User Review  - q_and_a - LibraryThing

"Beginning XML" is a misleading title for this 1080-page tome. Only the first 250 pages fall into that category; the following 16 chapters are small tastes of various tools and uses for xml. It's hard ... Read full review

Contents

Introduction
xxvii
Part I Introduction
1
Part II Validation
93
Part III Processing
247
Part IV Databases
337
Part V Programming
441
Part VI Communication
519
Part VII Display
689
Appendix B XPath Reference
923
Appendix C XSLT Reference
939
Index
973
Bonus Chapter 22 Case Study Payment Calculator Ruby on Rails
1
Bonus Appendix D The XML Document Object Model
35
Bonus Appendix E XML Schema Element and Attribute Reference
73
Bonus Appendix F XML Schema Datatypes Reference
103
Bonus Appendix G SAX 202 Reference
125

Part VIII Case Study
839
Appendix A Exercise Solutions
873

Common terms and phrases

About the author (2011)

David Hunter is a Senior Technical Consultant for CGI, afull-service IT and business process services partner. Providingtechnical leadership and guidance for solving his clients' businessproblems, he is a jack-of-all-trades and master of some.
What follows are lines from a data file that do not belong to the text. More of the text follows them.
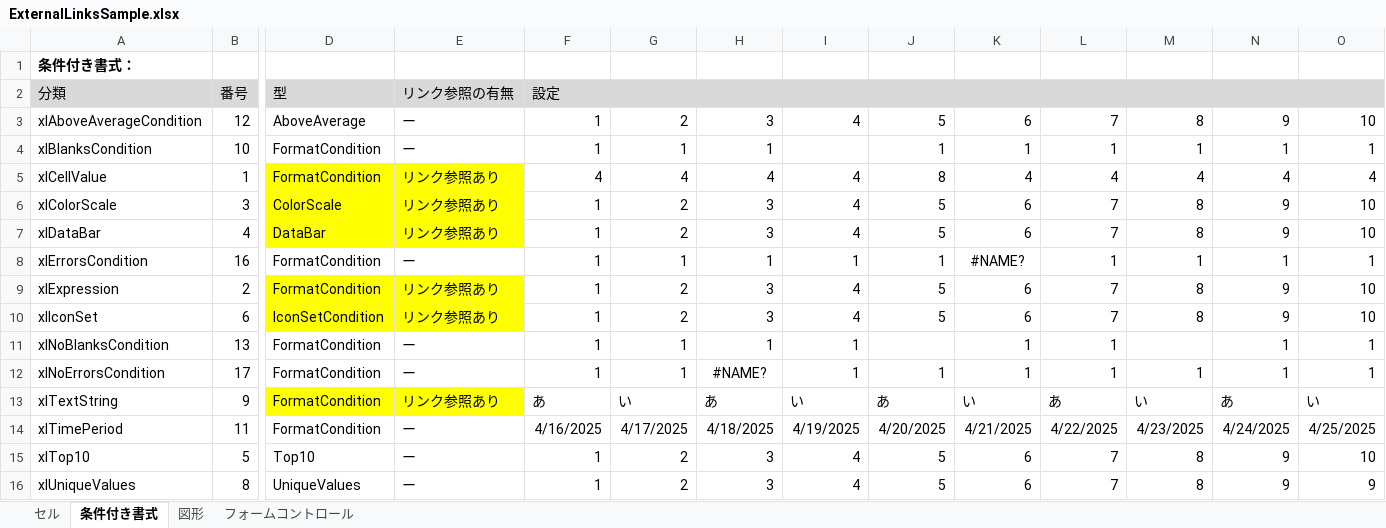
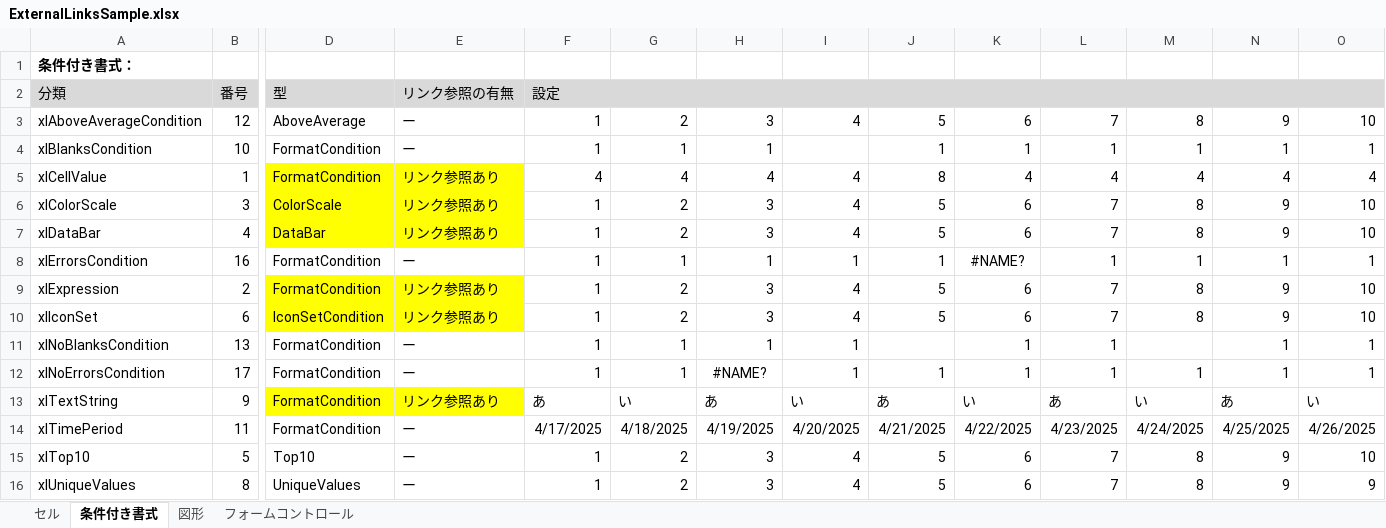
Before and after one commit to rie1234k/ExcelVBA_Tips, an Excel workbook: FindExternalLinksTool/ExternalLinksSample.xlsx, sheet 条件付き書式, drawn as a sheet; only a part is shown, gaps mark what is left out; values as stored, in another font and other column widths than the file's, no borders; conditional formats not drawn; the diff names each change by its address in the sheet, - before the commit and + after, or states it on an @@ line.

```diff
--- a/FindExternalLinksTool/ExternalLinksSample.xlsx (sheet 条件付き書式)
+++ b/FindExternalLinksTool/ExternalLinksSample.xlsx (sheet 条件付き書式)
-F14: 4/16/2025
+F14: 4/17/2025
-G14: 4/17/2025
+G14: 4/18/2025
-H14: 4/18/2025
+H14: 4/19/2025
-I14: 4/19/2025
+I14: 4/20/2025
-J14: 4/20/2025
+J14: 4/21/2025
-K14: 4/21/2025
+K14: 4/22/2025
-L14: 4/22/2025
+L14: 4/23/2025
-M14: 4/23/2025
+M14: 4/24/2025
-N14: 4/24/2025
+N14: 4/25/2025
-O14: 4/25/2025
+O14: 4/26/2025
```
Also changed, not shown: charts or pictures, FindExternalLinksTool/FindExternalLinksTool.xlsm, 1 other file.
With acareer that has included design, development, support, training,writing, and other roles, he has had extensive experience buildingscalable, reliable, enterprise-class applications. David loves topeek under the hood at any new technology that comes his way, andwhen one catches his fancy, he really gets his hands dirty. Heloves nothing more than sharing these technologies with others.

Jeff Rafter is an independent consultant based inRedlands, California. His focus is one emerging technology and webstandards, including XML and validation. he currently works withBaobab Health Partnership with a focus on improving worldhealth.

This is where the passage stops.